#### [DATASET EXTRACT]
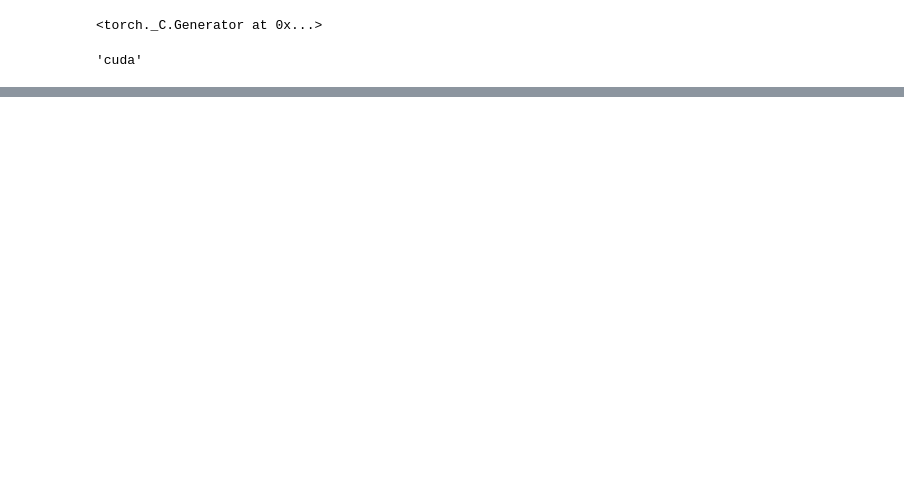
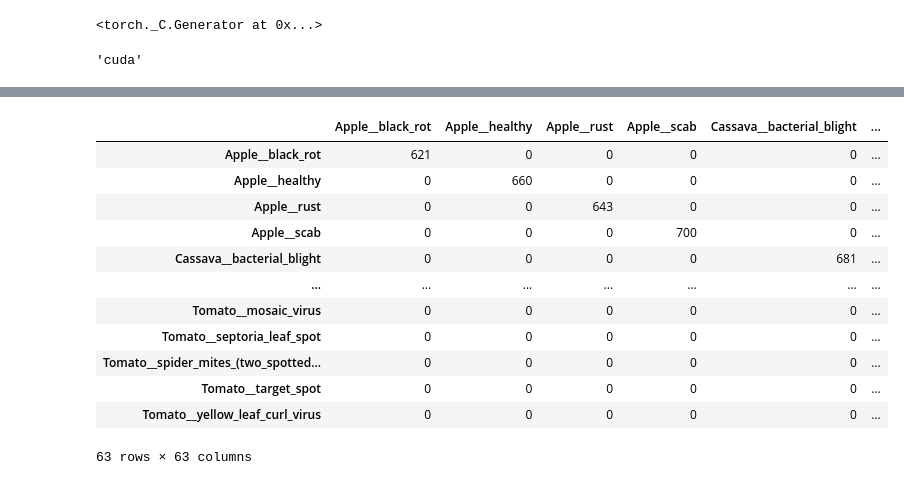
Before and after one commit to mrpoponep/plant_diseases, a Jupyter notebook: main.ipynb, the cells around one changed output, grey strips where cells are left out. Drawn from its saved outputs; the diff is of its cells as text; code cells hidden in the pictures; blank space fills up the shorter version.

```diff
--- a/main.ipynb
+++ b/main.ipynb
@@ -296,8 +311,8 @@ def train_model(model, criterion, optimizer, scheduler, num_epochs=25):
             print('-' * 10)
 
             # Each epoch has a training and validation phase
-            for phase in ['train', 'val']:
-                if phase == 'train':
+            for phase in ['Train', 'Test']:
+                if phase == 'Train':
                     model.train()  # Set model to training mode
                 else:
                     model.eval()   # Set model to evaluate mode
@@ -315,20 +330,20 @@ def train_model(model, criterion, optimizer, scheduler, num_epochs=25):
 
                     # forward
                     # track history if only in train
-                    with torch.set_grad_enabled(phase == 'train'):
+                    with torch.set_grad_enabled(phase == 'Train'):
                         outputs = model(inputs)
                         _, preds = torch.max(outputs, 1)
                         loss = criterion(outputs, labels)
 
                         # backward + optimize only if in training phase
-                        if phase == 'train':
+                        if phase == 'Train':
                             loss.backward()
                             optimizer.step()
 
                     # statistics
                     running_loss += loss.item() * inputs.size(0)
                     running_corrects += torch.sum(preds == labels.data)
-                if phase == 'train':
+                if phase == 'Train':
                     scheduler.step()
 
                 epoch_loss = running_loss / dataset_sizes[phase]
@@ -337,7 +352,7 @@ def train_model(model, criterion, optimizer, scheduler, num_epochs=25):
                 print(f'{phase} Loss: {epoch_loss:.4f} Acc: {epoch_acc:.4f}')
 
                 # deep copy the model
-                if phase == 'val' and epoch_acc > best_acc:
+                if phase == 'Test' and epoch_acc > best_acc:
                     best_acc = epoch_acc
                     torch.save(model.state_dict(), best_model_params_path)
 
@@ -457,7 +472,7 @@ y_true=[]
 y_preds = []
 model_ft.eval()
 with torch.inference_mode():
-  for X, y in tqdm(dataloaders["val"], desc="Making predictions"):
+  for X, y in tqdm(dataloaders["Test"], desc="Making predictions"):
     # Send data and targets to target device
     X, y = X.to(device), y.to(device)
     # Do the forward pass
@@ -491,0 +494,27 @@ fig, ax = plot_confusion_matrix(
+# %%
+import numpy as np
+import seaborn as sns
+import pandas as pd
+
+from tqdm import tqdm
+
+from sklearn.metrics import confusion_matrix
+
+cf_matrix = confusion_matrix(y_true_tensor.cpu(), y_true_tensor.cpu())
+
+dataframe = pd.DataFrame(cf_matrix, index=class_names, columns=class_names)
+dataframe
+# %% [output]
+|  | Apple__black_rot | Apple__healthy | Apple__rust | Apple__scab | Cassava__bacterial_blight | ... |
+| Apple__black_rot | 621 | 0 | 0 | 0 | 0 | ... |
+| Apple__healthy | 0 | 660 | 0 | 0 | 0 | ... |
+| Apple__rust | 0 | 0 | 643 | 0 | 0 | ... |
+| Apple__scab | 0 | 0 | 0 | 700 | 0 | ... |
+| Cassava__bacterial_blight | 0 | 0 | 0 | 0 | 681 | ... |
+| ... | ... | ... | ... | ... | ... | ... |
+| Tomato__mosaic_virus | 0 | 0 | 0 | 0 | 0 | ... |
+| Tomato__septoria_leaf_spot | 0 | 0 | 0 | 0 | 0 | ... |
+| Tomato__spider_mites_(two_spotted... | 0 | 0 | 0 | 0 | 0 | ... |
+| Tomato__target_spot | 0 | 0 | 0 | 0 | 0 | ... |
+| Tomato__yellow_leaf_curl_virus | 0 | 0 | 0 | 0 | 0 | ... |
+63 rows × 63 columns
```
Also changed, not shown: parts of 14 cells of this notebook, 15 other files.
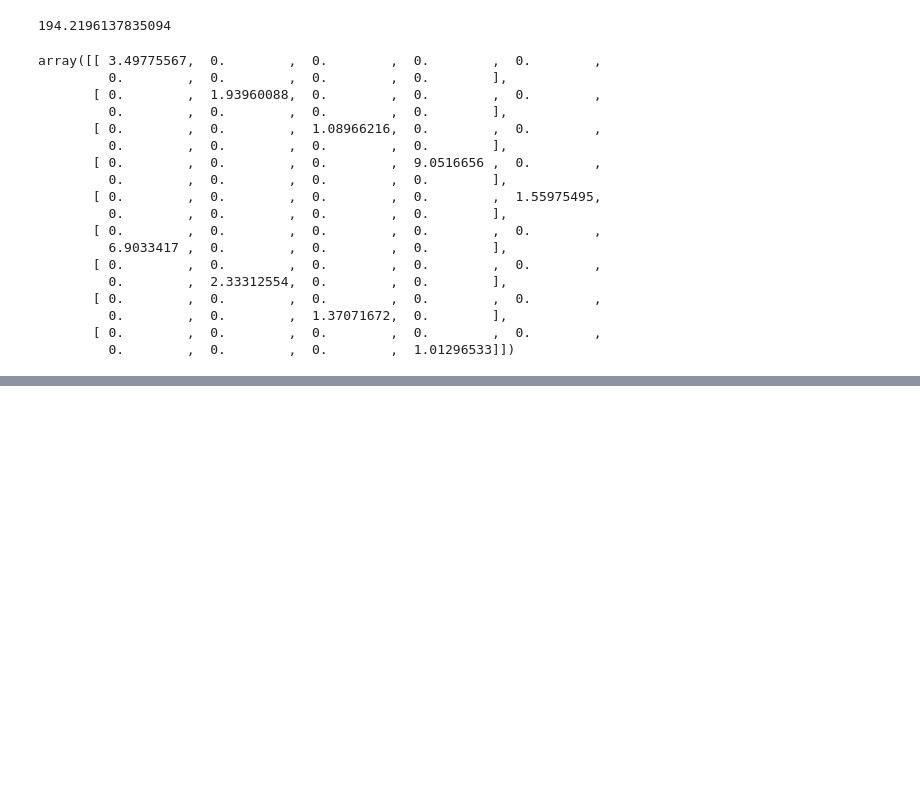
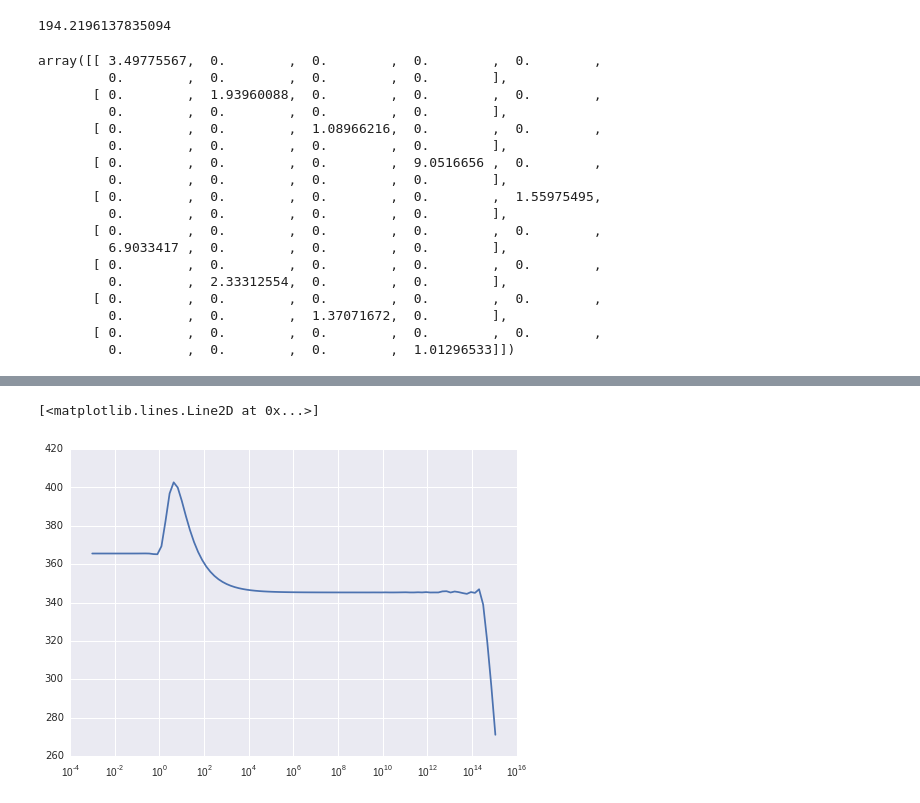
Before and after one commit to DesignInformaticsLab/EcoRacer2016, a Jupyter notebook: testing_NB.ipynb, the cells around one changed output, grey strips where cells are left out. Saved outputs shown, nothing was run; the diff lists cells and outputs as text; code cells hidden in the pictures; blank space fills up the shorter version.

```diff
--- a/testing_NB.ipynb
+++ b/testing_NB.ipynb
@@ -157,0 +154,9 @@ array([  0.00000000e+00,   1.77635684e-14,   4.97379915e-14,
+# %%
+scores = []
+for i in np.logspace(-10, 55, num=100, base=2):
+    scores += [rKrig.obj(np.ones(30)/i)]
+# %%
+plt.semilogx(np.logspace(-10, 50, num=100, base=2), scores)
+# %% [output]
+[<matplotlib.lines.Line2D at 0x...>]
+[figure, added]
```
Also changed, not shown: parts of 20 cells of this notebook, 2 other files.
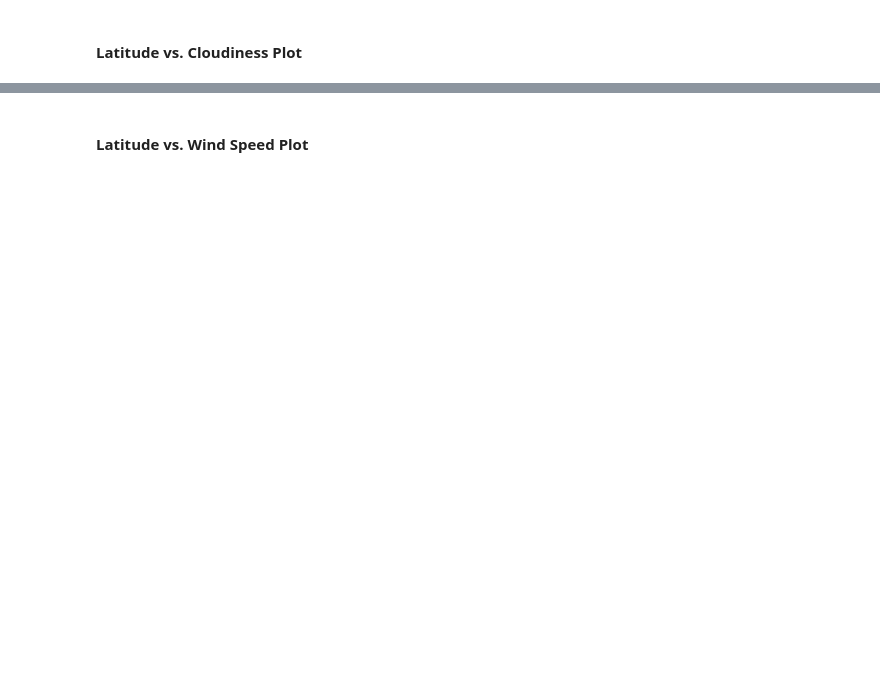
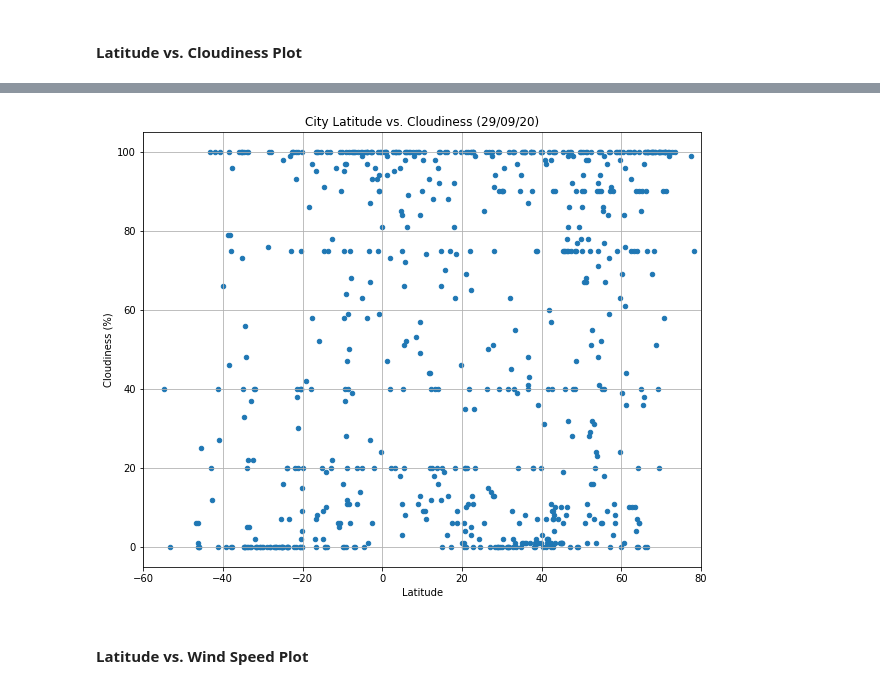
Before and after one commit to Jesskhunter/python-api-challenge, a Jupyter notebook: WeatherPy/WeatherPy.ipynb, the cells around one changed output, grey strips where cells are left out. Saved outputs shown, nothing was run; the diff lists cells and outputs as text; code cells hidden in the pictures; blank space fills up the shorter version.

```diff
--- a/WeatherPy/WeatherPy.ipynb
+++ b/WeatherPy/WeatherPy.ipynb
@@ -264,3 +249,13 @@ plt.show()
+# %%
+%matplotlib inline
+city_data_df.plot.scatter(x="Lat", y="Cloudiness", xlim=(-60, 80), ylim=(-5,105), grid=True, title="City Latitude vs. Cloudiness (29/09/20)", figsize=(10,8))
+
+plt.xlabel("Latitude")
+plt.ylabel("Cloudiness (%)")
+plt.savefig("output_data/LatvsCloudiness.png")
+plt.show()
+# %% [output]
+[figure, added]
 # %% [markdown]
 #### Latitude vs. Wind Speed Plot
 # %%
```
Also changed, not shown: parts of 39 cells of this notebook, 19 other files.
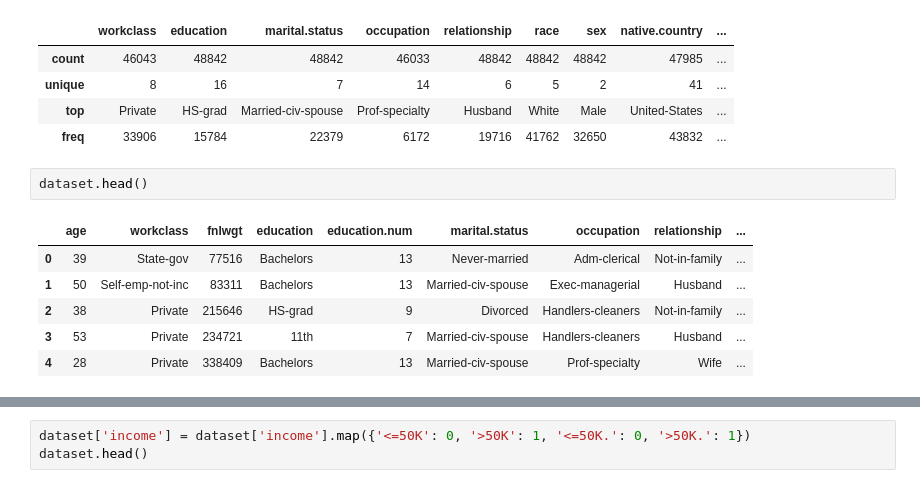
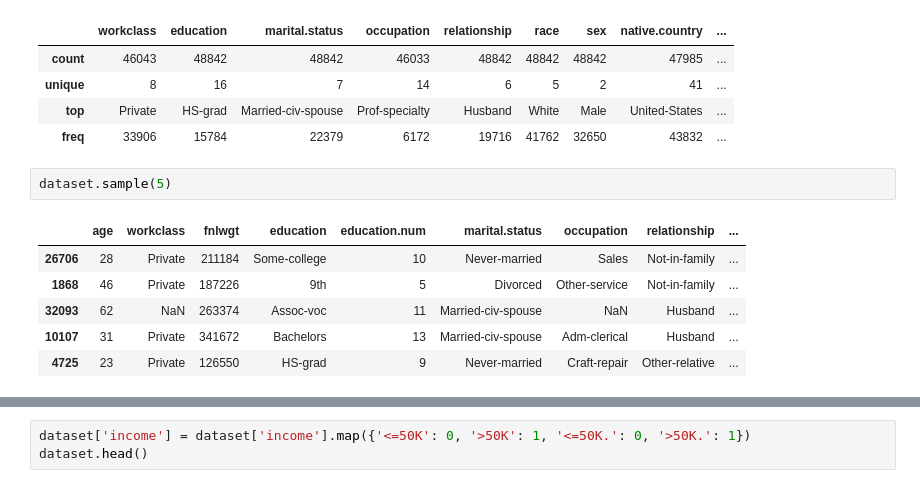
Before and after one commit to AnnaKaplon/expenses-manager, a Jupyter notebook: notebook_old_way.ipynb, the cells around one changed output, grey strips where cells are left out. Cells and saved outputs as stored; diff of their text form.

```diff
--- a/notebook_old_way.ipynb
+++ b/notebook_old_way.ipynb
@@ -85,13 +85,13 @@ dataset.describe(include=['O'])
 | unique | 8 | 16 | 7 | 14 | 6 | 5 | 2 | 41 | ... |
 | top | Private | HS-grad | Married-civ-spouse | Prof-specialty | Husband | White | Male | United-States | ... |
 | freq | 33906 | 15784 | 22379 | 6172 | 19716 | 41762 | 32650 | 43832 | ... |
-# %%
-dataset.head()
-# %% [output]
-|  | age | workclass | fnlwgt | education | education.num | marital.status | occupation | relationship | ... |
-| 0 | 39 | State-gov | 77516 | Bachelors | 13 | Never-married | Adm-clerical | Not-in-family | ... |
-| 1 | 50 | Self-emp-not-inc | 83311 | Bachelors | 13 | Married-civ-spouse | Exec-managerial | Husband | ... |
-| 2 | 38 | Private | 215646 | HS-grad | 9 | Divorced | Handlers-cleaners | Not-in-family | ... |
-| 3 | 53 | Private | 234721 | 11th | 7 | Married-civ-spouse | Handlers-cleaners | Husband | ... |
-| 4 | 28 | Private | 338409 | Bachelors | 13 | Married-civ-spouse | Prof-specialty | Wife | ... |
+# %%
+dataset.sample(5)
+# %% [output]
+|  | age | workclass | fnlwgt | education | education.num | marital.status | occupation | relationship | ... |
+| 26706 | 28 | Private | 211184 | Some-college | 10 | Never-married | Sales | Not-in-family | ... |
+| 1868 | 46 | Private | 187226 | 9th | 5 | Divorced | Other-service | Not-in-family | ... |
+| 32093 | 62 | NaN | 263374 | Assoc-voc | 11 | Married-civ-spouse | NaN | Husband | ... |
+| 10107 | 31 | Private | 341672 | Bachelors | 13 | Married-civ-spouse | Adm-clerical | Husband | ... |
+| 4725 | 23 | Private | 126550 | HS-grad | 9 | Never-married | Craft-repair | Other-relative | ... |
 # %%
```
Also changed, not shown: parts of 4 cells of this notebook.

#### [YOUR GOAL]
How many lines of the listing include the string "torch"? Respond with the number only.

#### [TASK ANSWER]
6